National Recovery Month, sponsored and recognized by the Substance Abuse and Mental Health Services Administration (SAMHSA), was created with the mission to educate Americans that substance abuse treatment and mental health services can empower those with mental and substance use disorders to live a healthy and rewarding life.
Over the past 30 years, the recognition of recovery has been more than remembering the lives we have lost to these illnesses. It’s also about celebrating the gains that recovery brings.
By promoting new evidence-based treatment and recovery practices, we are able to educate society on the science behind treatment and recovery. By sharing recovery stories and event involvement, we are given hope and inspiration for a better life, especially with those still seeking help.

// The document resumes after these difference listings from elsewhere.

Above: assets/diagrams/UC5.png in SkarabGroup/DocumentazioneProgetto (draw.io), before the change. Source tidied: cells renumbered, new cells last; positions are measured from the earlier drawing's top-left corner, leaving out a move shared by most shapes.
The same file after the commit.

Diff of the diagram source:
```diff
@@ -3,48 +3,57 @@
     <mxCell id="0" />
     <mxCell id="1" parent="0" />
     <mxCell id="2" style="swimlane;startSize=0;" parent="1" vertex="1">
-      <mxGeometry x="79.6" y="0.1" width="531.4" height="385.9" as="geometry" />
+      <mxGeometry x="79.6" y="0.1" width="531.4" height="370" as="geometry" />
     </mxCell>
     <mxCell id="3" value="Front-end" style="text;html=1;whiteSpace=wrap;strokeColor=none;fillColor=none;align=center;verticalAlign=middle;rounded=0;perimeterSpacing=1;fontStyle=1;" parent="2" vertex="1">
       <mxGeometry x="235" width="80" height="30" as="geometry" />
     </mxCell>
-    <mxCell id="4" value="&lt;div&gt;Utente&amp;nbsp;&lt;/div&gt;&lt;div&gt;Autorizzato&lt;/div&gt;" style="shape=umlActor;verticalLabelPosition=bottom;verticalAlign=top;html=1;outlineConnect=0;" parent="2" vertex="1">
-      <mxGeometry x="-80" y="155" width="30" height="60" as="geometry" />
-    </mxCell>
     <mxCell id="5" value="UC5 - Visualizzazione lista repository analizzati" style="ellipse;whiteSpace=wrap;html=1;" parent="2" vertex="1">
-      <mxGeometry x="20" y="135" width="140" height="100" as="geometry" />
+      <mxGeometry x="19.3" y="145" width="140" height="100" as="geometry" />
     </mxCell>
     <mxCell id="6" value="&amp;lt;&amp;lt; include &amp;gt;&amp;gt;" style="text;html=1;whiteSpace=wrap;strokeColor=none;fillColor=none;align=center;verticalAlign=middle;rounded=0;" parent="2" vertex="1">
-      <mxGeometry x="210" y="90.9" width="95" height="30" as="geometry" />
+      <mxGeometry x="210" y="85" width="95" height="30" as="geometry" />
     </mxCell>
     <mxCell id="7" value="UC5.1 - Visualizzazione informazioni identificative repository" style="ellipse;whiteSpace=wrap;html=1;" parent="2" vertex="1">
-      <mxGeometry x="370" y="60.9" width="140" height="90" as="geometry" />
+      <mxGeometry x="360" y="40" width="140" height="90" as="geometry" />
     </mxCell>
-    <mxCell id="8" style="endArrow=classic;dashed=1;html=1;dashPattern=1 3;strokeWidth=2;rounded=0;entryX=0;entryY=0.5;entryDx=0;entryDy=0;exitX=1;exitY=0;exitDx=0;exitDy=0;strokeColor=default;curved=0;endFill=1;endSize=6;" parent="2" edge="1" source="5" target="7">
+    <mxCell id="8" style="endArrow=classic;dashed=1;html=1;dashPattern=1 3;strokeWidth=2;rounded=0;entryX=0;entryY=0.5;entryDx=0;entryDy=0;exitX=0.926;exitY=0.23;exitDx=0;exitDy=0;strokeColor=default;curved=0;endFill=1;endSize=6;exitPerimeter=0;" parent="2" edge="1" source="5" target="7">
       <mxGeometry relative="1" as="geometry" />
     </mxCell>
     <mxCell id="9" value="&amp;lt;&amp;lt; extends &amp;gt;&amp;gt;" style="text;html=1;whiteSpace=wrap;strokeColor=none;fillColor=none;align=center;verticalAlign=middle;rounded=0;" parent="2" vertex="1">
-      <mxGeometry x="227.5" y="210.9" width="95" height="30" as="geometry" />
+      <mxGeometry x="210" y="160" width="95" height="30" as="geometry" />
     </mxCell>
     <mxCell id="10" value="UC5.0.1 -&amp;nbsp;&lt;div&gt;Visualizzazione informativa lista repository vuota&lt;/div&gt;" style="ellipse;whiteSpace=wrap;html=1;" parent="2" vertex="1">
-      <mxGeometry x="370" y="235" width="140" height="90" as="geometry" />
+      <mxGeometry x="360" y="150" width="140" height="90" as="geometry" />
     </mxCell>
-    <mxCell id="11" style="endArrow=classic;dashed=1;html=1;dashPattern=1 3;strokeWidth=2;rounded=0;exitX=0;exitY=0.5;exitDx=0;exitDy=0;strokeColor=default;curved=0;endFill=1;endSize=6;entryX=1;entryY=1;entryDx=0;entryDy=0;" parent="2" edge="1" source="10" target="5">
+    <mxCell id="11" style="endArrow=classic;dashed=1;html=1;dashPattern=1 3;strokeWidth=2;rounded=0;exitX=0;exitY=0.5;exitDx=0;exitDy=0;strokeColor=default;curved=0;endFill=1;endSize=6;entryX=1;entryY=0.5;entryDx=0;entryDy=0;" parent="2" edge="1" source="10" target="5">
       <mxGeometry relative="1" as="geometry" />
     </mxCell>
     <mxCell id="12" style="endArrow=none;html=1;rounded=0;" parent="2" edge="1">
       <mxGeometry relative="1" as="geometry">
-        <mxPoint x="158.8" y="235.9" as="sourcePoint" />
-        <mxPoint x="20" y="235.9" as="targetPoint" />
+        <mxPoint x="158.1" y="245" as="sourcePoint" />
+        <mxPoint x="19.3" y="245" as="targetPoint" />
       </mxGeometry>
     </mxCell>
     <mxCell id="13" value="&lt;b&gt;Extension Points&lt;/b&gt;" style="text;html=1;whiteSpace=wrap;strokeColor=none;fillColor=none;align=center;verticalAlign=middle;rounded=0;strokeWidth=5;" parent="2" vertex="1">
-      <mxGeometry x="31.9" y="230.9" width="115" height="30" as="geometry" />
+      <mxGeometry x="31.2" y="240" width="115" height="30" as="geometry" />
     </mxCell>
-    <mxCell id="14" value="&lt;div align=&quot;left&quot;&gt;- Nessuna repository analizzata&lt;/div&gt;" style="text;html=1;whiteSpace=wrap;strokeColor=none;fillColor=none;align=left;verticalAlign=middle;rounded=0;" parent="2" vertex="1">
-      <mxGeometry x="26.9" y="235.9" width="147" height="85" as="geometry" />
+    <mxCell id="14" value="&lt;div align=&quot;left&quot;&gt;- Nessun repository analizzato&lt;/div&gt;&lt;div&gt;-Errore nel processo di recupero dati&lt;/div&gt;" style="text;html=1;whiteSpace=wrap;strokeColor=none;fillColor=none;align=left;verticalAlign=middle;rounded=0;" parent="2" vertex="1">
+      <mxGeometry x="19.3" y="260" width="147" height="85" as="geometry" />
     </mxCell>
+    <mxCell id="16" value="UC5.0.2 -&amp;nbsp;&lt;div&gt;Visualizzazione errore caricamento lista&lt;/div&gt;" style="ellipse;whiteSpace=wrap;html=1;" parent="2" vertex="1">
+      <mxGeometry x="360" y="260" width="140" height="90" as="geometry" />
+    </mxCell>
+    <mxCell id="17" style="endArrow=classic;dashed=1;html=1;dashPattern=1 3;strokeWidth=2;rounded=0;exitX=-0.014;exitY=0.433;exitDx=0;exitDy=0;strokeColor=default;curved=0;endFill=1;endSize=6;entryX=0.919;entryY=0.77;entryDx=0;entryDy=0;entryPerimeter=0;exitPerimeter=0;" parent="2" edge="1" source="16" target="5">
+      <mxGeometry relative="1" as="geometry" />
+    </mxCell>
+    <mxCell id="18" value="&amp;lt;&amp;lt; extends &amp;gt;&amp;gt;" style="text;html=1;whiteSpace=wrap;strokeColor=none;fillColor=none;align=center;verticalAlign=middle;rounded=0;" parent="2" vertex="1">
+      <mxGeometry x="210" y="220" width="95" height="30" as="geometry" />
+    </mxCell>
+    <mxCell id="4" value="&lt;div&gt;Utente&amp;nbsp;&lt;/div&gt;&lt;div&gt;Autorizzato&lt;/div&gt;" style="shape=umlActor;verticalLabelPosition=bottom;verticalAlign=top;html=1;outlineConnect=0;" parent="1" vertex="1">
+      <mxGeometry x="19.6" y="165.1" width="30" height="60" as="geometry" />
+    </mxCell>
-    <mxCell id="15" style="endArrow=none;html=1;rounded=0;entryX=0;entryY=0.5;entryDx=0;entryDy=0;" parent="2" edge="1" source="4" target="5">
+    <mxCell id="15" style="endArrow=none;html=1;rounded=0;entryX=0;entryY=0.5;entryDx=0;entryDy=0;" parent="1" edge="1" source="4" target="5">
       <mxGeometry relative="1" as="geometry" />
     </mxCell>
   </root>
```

We recognize that these illnesses are like many others. Heart disease, cancer, diabetes – we are all in recovery for something. This September, we encourage communities to educate and get involved. Through these efforts, we contribute to breaking the stigma of addiction and mental health illnesses.
- The 2017 Massachusetts Mental Health National Outcome Measures (NOMS) reported that 62.9% of adults who received treatment felt positive about the outcome.
- In this same report, 70.8% of adults reported improved social connections after treatment.
- According to the 2015 SAMHSA Behavioral Health Barometer for Massachusetts, individuals aged 12 or older with illicit drug dependence or abuse, about 31,000 individuals (7.5%) per year from 2010 to 2014 received treatment for their illicit drug use within the year prior to being surveyed.
How You Can Contribute
Events to Attend
September 7: Recovery Walk, Roxbury, MA
September 14: 11th Annual Worcester Cares about Recovery, Worcester MA
September 21: 2019 Walk for Hope & Recovery, Weymouth MA
Recognizing other Related Dates
September 10th: World Suicide Prevention Day
September 20th: National Addiction Professionals Day
September 16th-22nd: National Rehabilitation Awareness Week